"What?" he asked, blankly.
"What I highlighted, those were the things you said that almost made me cry."
He didn't get it. He read the conversation, which was a .pdf form of the messenger conversation they had hours ago. The words she highlighted were reminders of a man saying what he knew wasn't true but seldom could cope with being wrong. There was mockery in his voice as he read the words, aloud. Nalani had just sat there, looking at him, knowing exactly what needed to be done. There wasn't room for considering, no room for patience and seldom was there any ounce of empathy left in her. He continued reading aloud.
"You didn't even watch my video," and he read another one, "... hell, you don't even give me love, the way you used to."
He gave her an ironic look, and before reading the next highlighted line, Nalani snatched the iPad away from him.
"You can go now. It's over."
Over? Wait... he paused, but still putting a front, unguarded. "It's over? Just like that, huh?"
"Yes, you can go now." And proceeded to eat.
"I'm not leaving, fuck that."
"Then I'll call security."
"Please, you'll be doing me a fuckin' favor, go ahead."
She looked behind her and saw two young twenty something year old, scrawny men wearing tight blue shirts reading 'Security.' She turned facing Bray, again and said nothing.
There was nothing to say, actually, at this point. It's been almost two years, and this was what it was coming down to, he thought. Nalani didn't think twice, Nalani didn't think anything, or that's how it looked. There was tension, there was trading displeasure and there wasn't a moment for redemption, on his part. Nalani walked away.
Bray followed her, like in the movies and he knew it was absolutely absurd, but hey—fuck it, right? Okay, if this was going to be the way it happens, let us stop and talk somewhere private and say something meaningful, with a little bit of sting, he thought.
She threatened him as she walked.
"I'll call the cops, don't fuckin' touch me."
He kept pursuing, though. She didn't turn, once. The view was familiar and he lost all of his steam, seeing the building of her job. In his head, he played the scenario of Nalani turning to him for a 'farewell' or a 'it was really good knowing you,' something to that regard. She opened the door, though, and as she took her first step in, he grabbed the knob. Both their hands close but not over each other like it could've been. They both glared, it wasn't nice at all, it all happened too fast. Nalani was gone.
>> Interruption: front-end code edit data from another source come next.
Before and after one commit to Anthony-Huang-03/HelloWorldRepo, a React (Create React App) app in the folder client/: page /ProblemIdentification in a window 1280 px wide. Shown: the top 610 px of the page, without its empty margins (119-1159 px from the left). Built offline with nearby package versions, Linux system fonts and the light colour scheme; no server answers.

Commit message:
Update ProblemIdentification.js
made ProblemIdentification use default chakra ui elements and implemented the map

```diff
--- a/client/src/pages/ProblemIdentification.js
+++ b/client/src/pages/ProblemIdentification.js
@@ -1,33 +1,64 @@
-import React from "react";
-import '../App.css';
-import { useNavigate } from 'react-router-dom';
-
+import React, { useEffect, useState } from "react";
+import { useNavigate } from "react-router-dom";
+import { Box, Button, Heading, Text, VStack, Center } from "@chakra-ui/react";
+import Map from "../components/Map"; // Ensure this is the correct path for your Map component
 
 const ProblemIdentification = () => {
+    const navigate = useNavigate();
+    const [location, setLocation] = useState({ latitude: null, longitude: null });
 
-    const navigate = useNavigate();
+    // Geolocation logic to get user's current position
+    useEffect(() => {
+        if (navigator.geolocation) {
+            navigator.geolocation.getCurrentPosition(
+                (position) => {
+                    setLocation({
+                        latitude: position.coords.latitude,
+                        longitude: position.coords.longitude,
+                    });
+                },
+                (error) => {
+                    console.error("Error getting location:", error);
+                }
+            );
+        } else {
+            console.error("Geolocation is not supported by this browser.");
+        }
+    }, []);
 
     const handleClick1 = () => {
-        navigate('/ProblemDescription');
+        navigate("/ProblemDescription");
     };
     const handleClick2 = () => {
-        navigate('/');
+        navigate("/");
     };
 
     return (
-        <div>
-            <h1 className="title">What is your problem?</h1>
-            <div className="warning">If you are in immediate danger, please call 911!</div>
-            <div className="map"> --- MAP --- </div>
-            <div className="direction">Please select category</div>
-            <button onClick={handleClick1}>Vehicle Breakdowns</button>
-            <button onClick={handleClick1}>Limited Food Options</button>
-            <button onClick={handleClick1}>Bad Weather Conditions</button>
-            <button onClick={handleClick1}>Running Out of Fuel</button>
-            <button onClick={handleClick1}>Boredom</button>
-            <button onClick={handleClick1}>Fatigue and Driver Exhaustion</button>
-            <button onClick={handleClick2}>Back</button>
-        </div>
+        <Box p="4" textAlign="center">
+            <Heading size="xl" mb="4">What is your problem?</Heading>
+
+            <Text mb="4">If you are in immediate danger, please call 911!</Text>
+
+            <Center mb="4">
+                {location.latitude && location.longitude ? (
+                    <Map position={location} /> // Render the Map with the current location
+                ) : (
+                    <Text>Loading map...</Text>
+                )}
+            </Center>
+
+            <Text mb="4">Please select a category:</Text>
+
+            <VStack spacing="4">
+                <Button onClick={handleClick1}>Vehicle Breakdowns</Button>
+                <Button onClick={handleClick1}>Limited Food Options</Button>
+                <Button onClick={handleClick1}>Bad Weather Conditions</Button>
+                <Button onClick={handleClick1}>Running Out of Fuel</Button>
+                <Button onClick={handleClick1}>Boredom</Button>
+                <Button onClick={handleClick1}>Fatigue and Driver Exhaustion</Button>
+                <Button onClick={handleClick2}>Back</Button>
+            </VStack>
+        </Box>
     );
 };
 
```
He went to the sidewalk and started calling her and messaging her. There was this feeling of loss, like the way you may have lost your savings or you just got news of someone, you were close to's death. Noise... heat... vision... it all just, receded. Nothing but still, and the waking in a momentum of the big bang. He messaged till she answered him, she may have been emotional or just, but messages are quite hard and rather vague to grasp such a conclusion.
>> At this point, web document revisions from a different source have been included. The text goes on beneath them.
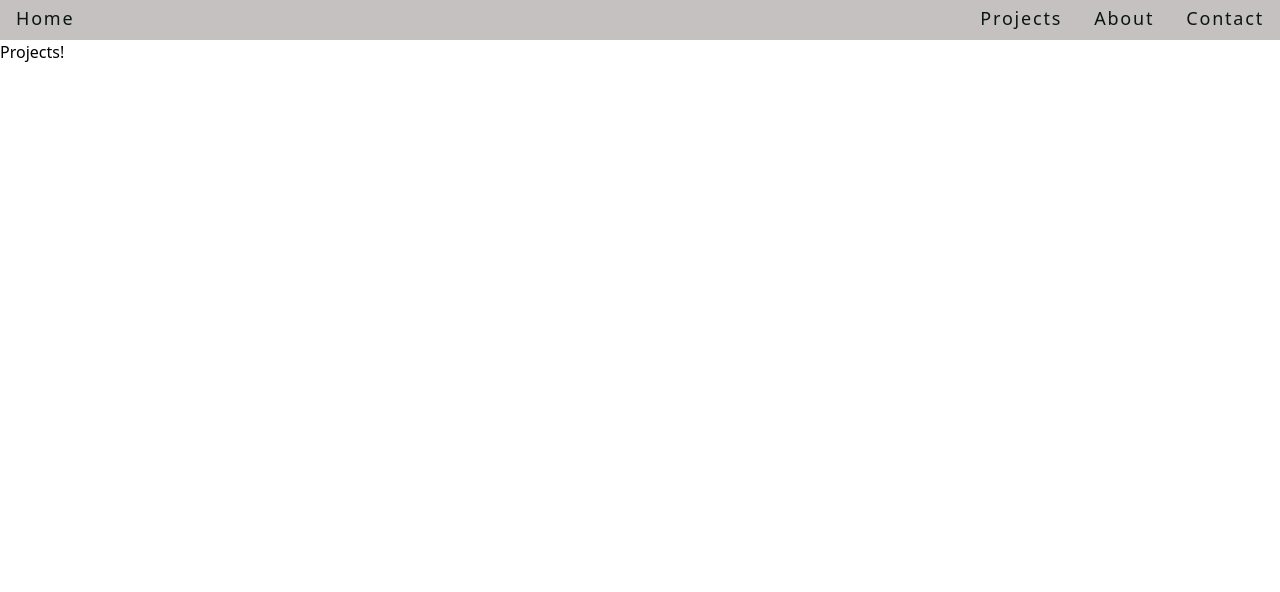
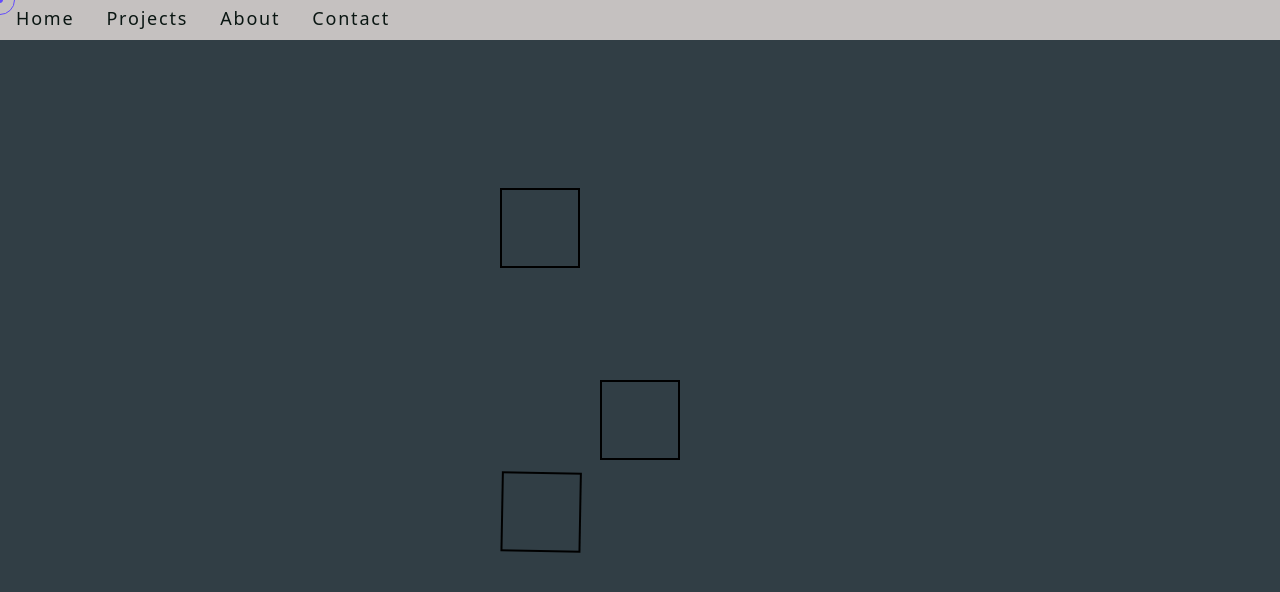
Before and after one commit to undermad/Ectimel-Web, a React (Vite) app: page /projects in a window 1280 px wide. Shown: the top 592 px of the page. Built offline with nearby package versions, Linux system fonts and the light colour scheme.

Commit message:
created mouse animation, color need to be adjusted with design in future and hover effect

```diff
--- a/src/AppLayout.tsx
+++ b/src/AppLayout.tsx
@@ -1,11 +1,14 @@
 import {Outlet} from "react-router-dom";
-import Header from "./ui/header/Header.tsx";
+import NavBar from "./ui/header/NavBar.tsx";
+import Mouse from "./ui/Mouse.tsx";
 
 function AppLayout() {
     return (
-        <section className={"w-screen grid h-screen grid-rows-[auto_1fr]"}>
-            <Header/>
+        <section className={"w-screen grid h-screen grid-rows-[auto_1fr] justify-center bg-ectimel-navy-900 relative"}>
+            <NavBar/>
             <Outlet/>
+            <Mouse/>
+
         </section>
     );
 }
--- /dev/null
+++ b/src/ui/Mouse.tsx
@@ -0,0 +1,48 @@
+import {useEffect, useState} from "react";
+import {motion} from "framer-motion";
+
+type MousePosition = {
+    x: number;
+    y: number;
+}
+
+function Mouse() {
+    const [mousePosition, setMousePosition] = useState<MousePosition>({x: 0, y: 0})
+
+    const allocatePosition = (e: MouseEvent): void => {
+        setMousePosition({x: e.clientX, y: e.clientY})
+    }
+
+    useEffect((): void => {
+        window.addEventListener('mousemove', allocatePosition)
+
+    }, [])
+
+
+    return (
+        <div className={"absolute"}>
+
+            {/*LARGE CIRCLE*/}
+            <motion.div
+                animate={{
+                    x: mousePosition.x - 15,
+                    y: mousePosition.y - 15,
+                }}
+                transition={{ type: "tween", duration: .1}}
+                className={`w-[30px] h-[30px] border rounded-full border-ectimel-mouse pointer-events-none absolute`}>
+            </motion.div>
+
+            {/*SMALL CIRCLE*/}
+            <motion.div
+                animate={{
+                    x: mousePosition.x - 3,
+                    y: mousePosition.y - 3,
+                }}
+                transition={{ type: "tween", duration: .04}}
+                className={`w-[6px] h-[6px] border rounded-full border-ectimel-mouse pointer-events-none absolute bg-ectimel-mouse`}>
+            </motion.div>
+        </div>
+    );
+}
+
+export default Mouse;
--- a/src/ui/about/About.tsx
+++ b/src/ui/about/About.tsx
@@ -1,6 +1,6 @@
 function About() {
     return (
-        <div>
+        <div className={"container w-screen"}>
             About!
         </div>
     );
--- a/src/ui/animation/RubberAnim.tsx
+++ b/src/ui/animation/RubberAnim.tsx
@@ -1,4 +1,4 @@
-import {motion, useAnimationControls} from "framer-motion";
+import {AnimationControls, motion, useAnimationControls} from "framer-motion";
 import {useState} from "react";
 
 interface TextSpanProps {
@@ -6,10 +6,10 @@ interface TextSpanProps {
 }
 
 const RubberAnim = ({children}: TextSpanProps) => {
-    const controls = useAnimationControls();
+    const controls: AnimationControls = useAnimationControls();
     const [isPlaying, setIsPlaying] = useState<boolean>(false);
 
-    const rubberBand = () => {
+    const rubberBand = (): void => {
         controls.start({
             transform: [
                 "scale3d(1,1,1)",      //1
@@ -27,7 +27,6 @@ const RubberAnim = ({children}: TextSpanProps) => {
         setIsPlaying(true);
     }
 
-
     return (
         <motion.span className={"inline-block hover:text-ectimel-yellow"}
                      animate={controls}
--- a/src/ui/contact/Contact.tsx
+++ b/src/ui/contact/Contact.tsx
@@ -1,6 +1,6 @@
 function Contact() {
     return (
-        <div>
+        <div className={"container w-screen"}>
             Contact with Ectimel!
         </div>
     );
--- a/src/ui/header/Header.tsx
+++ b/src/ui/header/NavBar.tsx
@@ -1,9 +1,15 @@
 import NavButton from "./NavButton.tsx";
+import {useEffect} from "react";
 
-function Header() {
+function NavBar() {
+
+    useEffect(()=> {
+
+    })
+
     return (
-        <div className={"flex bg-ectimel-grey pb-1"}>
-            <NavButton to="/" text="Home" tailwindcss="mr-auto"/>
+        <div className={"flex bg-ectimel-grey pb-1 container w-screen"}>
+            <NavButton to="/" text="Home" tailwindcss=""/>
             <NavButton to="/projects" text="Projects"/>
             <NavButton to="/about" text="About"/>
             <NavButton to="/contact" text="Contact"/>
@@ -12,4 +18,4 @@ function Header() {
     );
 }
 
-export default Header;
+export default NavBar;
--- a/src/ui/home/Home.tsx
+++ b/src/ui/home/Home.tsx
@@ -3,7 +3,7 @@ import MainHeader from "./MainHeader.tsx";
 function Home() {
 
     return (
-        <section className={"bg-ectimel-navy-950 text-ectimel-grey-light font-medium"}>
+        <section className={"bg-ectimel-navy-950 text-ectimel-grey-light font-medium container w-screen"}>
             <MainHeader text={"H"} tailwindcss="text-ectimel-red"/><MainHeader text="i,"/>
             <br/>
             <MainHeader text="I'm "/>
@@ -11,6 +11,8 @@ function Home() {
             <MainHeader text="ominik,"/>
             <br/>
             <MainHeader text="The SuperHuman."/>
+
+
         </section>
     );
 }
--- a/src/ui/projects/Projects.tsx
+++ b/src/ui/projects/Projects.tsx
@@ -1,7 +1,43 @@
+import {motion} from "framer-motion";
+import {useState} from "react";
+
+
 function Projects() {
+    const [move, setMove] = useState<boolean>(false);
+
+
     return (
-        <div>
-            Projects!
+        <div className={"container w-screen flex justify-center items-center flex-col gap-3"}>
+            <motion.div
+                animate={{
+                    y: -100,
+                    x: move ? 100 : -100,
+                    scale: 1,
+                }}
+                transition={{type: "tween", duration: 1}}
+                // transition={{ type: "spring", bounce: 2, duration: 2}}
+                // transition={{ type: "inertia", velocity: 50}}
+                initial={{scale: 0}}
+
+                onClick={() => setMove(!move)}
+                className={"w-20 h-20 border-2"}></motion.div>
+            <motion.div
+
+                // whileHover={{ scale: 2}}
+                // whileDrag={{ scale: 2}}
+                // drag="x" dragConstraints={{ left: 200 }}
+
+                className={"w-20 h-20 border-2"}></motion.div>
+
+            <motion.div
+                animate={{
+                    rotate: [0, 100, 200, 360, 0],
+                    x: [0, 100, 200, 300, -100]
+            }}
+                transition={{type: "tween", duration: 2, repeat: Infinity}}
+
+
+                className={"w-20 h-20 border-2"}></motion.div>
         </div>
     );
 }
--- a/tailwind.config.js
+++ b/tailwind.config.js
@@ -5,6 +5,7 @@ export default {
     content: ["./src/**/*.{js,jsx,ts,tsx}"],
     theme: {
         colors: {
+            'ectimel-mouse': '#624bfc',
             'ectimel-grey-light': '#e8eaea',
             'ectimel-grey': '#C5C1C0',
             'ectimel-black': '#0A1612',
```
"It needed to be done." She sent.
"This was on you." She sent.
"Make me proud." She sent.
Make me proud? He was taken aback. The words felt played, rehearsed, as you could imagine with anyone else in this scene. That's what it felt like, a scene.
He asked her to tell him she loved him. She did, and then she stopped answering. It was only three o'clock, now.
The word 'toxic' came to mind. She had mentioned something before about Bray being toxic. He was, he knew it, then.
Isn't that something? You realize every thing wrong with you right after its hit ya. He had to walk four blocks and three shamefully long avenues to the F train, at Herald Square. He wanted to know what Nalani was thinking and feeling, at this exact moment.
Too bad he couldn't.